Anglo-Australian miner BHP is close to restarting work at a Brazilian mine where an accident in 2015 killed 19 people.
Samarco Mineracao, a company owned by BHP and Brazilian miner Vale, has met licensing requirements to restart operations.
It aims to produce around eight million tonnes of iron ore pellets every year from the Germano mine, and its Ubu complex.
It is more than five years since a dam used to store liquid mining waste at Germano ruptured, spilling its toxic contents and flooding the nearby town of Bento Rodrigues.
In total, 19 people are thought to have been killed and several injured in what was called the Mariana disaster after the name of the mining complex. The impact on local wildlife is also thought to be significant.

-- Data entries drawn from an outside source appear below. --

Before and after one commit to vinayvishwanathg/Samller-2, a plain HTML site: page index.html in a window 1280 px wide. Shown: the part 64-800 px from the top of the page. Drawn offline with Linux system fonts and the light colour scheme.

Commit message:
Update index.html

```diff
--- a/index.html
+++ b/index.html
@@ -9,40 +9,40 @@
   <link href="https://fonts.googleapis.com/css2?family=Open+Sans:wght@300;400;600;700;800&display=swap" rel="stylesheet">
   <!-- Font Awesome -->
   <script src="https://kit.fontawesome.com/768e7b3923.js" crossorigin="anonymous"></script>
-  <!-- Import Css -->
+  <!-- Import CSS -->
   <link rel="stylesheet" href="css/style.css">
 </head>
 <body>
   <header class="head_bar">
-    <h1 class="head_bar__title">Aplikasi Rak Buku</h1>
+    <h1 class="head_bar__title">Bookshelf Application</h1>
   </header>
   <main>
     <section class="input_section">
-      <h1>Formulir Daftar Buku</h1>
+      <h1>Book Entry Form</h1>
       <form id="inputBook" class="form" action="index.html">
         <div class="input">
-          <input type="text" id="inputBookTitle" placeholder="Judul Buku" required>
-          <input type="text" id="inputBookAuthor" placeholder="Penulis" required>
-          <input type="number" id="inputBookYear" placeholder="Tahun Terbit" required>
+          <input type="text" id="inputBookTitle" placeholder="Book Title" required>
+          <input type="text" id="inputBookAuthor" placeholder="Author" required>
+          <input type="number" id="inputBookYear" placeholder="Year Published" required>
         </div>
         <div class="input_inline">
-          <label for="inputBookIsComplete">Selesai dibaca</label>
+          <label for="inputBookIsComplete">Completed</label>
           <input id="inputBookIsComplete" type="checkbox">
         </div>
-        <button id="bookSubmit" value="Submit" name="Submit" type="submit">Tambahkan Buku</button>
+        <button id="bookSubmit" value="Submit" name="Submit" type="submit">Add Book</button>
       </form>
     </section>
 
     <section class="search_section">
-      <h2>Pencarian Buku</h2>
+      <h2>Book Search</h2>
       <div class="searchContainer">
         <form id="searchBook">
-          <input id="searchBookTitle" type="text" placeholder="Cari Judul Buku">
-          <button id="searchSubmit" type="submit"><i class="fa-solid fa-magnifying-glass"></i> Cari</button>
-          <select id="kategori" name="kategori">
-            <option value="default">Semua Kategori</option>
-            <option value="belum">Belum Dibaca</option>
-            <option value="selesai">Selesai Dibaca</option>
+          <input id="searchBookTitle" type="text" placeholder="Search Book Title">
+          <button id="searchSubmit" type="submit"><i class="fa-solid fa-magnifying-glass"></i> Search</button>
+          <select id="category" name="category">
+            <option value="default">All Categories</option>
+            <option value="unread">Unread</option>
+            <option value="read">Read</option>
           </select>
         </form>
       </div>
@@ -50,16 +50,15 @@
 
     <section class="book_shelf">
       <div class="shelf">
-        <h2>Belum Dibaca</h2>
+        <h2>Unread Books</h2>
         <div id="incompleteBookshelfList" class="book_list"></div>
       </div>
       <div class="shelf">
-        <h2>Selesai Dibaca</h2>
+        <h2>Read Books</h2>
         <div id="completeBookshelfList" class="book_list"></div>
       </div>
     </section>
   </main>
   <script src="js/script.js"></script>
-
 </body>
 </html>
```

The waste entered a local river and is believed to have killed significant fish stocks, while much local rainforest was also impacted.
“Independent tests have been carried out on Samarco’s preparations for a safe restart of operations. Samarco expects initially to produce approximately eight million tonnes of iron ore pellets per annum,” BHP said on Thursday.
It added: “The extensive work undertaken by the Renova Foundation (Renova) to remediate and compensate for the damages of the failure of the Fundao dam in 2015 continues, and BHP Billiton Brasil Ltda continues to support Renova in its work.”
Renova had spent 10.7 billion real (£1.5 billion) by November this year on remediation and compensation programmes. Around 325,000 people have received around 3.1 billion real in indemnities and emergency financial aid.
In January 2019, another dam burst in Brazil at a mine run by Vale – BHP’s partner in Samarco.
The Brumadinho disaster, as it would be known, proved even more devastating than Mariana.
About 270 people are thought to have died in the spill, although several bodies have never been found.